[Modification records]

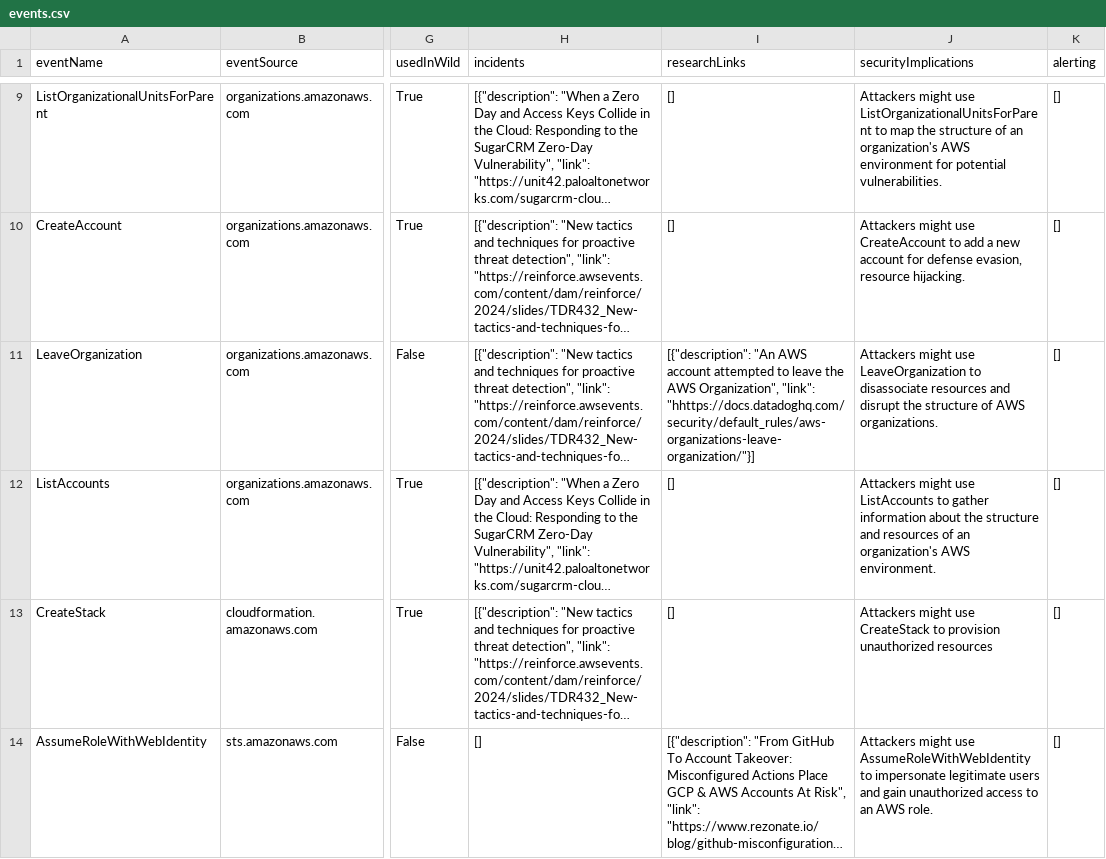
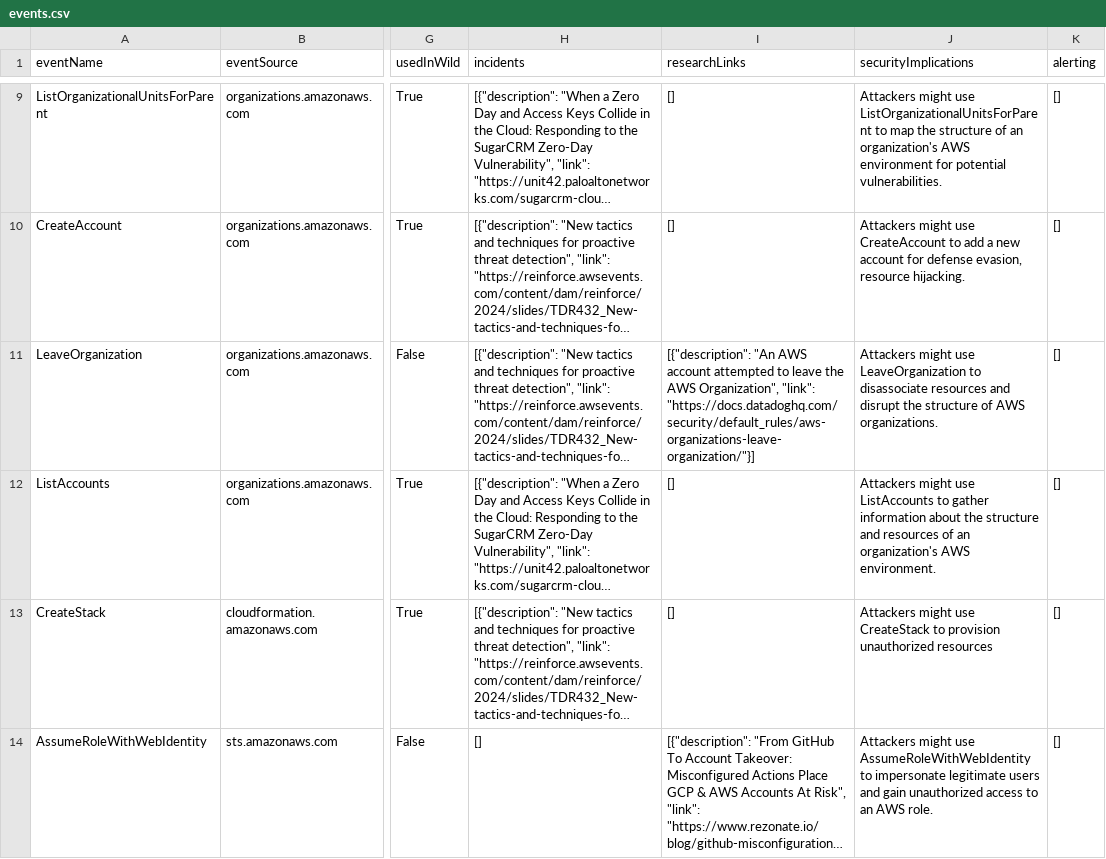
Before and after one commit to adanalvarez/TrailDiscover, a CSV file: docs/events.csv, drawn as a sheet; only a part is shown, gaps mark what is left out; long unchanged cells end in …; the diff covers the shown part only; the diff names each change by its address in the sheet, - before the commit and + after, or states it on an @@ line.

```diff
--- a/docs/events.csv
+++ b/docs/events.csv
-I11 (researchLinks): …Organization", "link": "hhttps://docs.datadoghq.com/security/default_rules/aws-organizations-leave-organization/"}]
+I11 (researchLinks): …Organization", "link": "https://docs.datadoghq.com/security/default_rules/aws-organizations-leave-organization/"}]
```
Also changed, not shown: 2 added rows and 16 edited cells elsewhere in this file, 18 other files.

*TASK GOAL:* Which lines above hold the string "organization"? Copy every one of them.

*SOLUTION TO THE EXERCISE:*
-I11 (researchLinks): …Organization", "link": "hhttps://docs.datadoghq.com/security/default_rules/aws-organizations-leave-organization/"}]
+I11 (researchLinks): …Organization", "link": "https://docs.datadoghq.com/security/default_rules/aws-organizations-leave-organization/"}]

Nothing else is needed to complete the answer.